Record excerpts:
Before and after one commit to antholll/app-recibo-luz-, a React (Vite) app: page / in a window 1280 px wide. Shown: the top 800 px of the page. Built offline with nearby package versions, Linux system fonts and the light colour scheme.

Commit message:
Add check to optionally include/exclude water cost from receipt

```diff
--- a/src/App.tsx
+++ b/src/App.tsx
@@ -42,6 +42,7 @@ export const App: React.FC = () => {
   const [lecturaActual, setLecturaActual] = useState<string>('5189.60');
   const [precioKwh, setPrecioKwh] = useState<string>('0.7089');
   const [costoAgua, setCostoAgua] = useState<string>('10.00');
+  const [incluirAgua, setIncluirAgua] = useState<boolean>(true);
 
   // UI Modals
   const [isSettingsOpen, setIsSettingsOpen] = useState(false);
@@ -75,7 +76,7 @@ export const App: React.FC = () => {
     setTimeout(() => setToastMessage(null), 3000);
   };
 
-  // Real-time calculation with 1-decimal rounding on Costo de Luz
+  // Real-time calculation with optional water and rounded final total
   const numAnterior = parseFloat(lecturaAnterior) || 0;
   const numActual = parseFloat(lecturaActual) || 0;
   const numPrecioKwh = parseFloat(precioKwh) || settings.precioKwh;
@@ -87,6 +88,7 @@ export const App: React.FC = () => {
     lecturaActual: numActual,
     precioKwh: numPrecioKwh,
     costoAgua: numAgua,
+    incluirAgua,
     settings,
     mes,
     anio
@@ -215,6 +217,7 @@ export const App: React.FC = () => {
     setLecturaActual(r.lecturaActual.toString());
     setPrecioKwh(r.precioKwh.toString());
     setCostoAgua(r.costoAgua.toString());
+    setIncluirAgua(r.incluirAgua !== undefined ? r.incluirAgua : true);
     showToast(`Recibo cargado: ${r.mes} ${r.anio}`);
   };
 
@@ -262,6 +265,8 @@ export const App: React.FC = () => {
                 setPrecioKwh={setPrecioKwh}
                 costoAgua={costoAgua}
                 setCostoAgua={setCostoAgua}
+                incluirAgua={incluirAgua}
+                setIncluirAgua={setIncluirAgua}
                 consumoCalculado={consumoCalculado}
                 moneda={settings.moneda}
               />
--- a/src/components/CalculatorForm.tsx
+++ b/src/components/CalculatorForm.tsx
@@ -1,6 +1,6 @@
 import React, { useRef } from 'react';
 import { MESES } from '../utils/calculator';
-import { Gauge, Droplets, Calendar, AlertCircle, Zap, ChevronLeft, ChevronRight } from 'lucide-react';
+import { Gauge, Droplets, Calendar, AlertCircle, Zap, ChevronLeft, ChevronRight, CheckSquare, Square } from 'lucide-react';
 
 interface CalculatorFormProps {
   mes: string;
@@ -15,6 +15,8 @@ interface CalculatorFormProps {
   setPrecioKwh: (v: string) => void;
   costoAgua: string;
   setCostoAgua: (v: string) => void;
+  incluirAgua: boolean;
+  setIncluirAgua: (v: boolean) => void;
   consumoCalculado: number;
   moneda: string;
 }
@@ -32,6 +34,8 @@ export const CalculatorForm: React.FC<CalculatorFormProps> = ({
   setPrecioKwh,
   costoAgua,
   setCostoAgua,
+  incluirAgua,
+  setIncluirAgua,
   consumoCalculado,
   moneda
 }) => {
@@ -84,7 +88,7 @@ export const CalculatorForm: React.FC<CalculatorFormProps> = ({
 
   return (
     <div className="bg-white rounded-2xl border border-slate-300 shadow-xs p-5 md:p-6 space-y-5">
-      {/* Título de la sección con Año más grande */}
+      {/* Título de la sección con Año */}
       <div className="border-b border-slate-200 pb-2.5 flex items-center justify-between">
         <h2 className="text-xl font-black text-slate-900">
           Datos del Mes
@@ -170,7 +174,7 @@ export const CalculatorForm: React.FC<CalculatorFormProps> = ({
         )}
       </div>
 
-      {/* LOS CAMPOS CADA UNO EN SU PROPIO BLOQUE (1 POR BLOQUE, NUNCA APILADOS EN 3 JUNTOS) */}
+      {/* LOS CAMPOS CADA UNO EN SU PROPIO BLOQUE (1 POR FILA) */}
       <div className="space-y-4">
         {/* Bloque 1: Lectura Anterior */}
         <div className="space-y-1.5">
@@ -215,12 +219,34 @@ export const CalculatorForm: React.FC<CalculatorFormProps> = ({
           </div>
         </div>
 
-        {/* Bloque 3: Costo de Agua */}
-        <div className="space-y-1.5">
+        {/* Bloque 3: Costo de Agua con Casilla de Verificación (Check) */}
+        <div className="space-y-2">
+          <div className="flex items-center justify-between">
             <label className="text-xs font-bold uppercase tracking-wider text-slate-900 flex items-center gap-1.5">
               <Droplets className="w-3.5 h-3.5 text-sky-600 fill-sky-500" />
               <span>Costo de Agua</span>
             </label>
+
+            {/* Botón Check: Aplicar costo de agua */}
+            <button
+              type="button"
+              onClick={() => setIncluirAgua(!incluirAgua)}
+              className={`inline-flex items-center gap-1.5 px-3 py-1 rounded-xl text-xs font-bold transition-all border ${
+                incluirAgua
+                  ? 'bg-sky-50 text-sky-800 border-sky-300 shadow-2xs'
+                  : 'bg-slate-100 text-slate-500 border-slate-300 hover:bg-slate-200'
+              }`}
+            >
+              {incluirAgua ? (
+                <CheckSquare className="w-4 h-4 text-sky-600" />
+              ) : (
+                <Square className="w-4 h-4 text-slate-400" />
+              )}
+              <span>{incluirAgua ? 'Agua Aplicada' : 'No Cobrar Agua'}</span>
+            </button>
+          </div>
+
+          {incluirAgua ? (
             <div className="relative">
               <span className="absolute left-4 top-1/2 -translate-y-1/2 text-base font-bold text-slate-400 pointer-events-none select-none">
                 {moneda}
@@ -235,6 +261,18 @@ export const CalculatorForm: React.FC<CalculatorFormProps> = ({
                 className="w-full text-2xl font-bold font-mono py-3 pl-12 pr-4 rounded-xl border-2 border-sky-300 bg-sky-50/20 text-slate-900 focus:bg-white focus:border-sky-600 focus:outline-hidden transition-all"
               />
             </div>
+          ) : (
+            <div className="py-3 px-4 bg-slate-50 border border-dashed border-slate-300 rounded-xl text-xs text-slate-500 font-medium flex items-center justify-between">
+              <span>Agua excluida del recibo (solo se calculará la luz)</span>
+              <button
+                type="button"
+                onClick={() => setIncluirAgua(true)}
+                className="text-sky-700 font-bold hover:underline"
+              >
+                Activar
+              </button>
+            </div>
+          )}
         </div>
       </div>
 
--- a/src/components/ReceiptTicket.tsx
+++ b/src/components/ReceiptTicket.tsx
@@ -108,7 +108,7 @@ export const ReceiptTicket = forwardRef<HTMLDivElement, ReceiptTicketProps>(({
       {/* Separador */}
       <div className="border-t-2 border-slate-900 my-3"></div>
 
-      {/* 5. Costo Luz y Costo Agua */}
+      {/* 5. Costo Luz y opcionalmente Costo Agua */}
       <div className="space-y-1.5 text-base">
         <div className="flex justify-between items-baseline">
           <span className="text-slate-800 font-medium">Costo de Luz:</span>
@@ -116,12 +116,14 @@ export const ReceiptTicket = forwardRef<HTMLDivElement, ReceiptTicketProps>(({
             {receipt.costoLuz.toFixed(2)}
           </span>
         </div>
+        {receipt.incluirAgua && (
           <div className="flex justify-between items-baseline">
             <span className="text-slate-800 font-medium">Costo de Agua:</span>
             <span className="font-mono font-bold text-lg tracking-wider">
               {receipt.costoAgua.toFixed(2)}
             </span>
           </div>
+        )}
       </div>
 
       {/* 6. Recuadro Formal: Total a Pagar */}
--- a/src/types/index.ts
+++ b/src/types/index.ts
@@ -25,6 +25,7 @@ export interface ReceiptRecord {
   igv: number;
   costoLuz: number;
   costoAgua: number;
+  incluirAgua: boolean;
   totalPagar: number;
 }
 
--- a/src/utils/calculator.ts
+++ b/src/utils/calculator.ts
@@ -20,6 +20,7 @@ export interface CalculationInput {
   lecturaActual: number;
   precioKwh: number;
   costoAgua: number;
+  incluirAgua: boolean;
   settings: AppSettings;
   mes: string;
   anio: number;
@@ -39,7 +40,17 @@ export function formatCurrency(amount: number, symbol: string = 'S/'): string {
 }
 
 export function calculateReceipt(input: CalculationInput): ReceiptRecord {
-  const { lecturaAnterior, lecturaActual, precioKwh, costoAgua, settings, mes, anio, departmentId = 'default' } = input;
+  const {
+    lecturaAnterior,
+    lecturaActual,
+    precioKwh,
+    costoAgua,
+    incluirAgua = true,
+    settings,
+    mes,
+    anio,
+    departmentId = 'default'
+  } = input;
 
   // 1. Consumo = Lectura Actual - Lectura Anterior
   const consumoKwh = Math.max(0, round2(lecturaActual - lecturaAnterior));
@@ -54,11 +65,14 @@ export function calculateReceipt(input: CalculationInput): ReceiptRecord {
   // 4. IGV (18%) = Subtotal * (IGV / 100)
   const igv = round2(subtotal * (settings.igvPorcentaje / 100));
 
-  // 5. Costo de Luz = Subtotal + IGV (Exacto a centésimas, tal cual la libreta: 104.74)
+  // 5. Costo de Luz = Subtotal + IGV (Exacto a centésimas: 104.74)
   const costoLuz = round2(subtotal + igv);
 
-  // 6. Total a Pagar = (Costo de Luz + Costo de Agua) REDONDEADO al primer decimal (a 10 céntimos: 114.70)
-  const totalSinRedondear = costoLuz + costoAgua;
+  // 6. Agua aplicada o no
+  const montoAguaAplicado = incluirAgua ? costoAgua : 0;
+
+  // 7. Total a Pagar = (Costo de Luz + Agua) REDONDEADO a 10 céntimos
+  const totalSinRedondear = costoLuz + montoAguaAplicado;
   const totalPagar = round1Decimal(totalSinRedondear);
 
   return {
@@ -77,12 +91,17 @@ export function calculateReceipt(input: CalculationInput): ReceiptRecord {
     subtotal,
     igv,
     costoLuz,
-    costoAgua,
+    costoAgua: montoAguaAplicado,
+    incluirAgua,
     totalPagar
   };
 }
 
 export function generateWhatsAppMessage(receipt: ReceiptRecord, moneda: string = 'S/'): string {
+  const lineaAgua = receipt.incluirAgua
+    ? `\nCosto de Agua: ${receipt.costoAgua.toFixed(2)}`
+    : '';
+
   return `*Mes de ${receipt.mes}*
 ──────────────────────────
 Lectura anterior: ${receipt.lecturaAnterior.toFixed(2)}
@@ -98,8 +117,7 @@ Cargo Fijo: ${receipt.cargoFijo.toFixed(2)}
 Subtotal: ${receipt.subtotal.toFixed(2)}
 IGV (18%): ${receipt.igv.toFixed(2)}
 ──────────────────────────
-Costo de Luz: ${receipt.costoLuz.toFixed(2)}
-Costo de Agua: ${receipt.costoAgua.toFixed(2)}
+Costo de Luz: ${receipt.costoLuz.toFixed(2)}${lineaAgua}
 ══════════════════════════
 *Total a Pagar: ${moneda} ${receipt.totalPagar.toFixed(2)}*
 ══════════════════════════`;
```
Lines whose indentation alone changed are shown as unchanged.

Assigned task: A single number is the answer here: the count of lines in the listing that hold the string "Droplets".

Solution: 3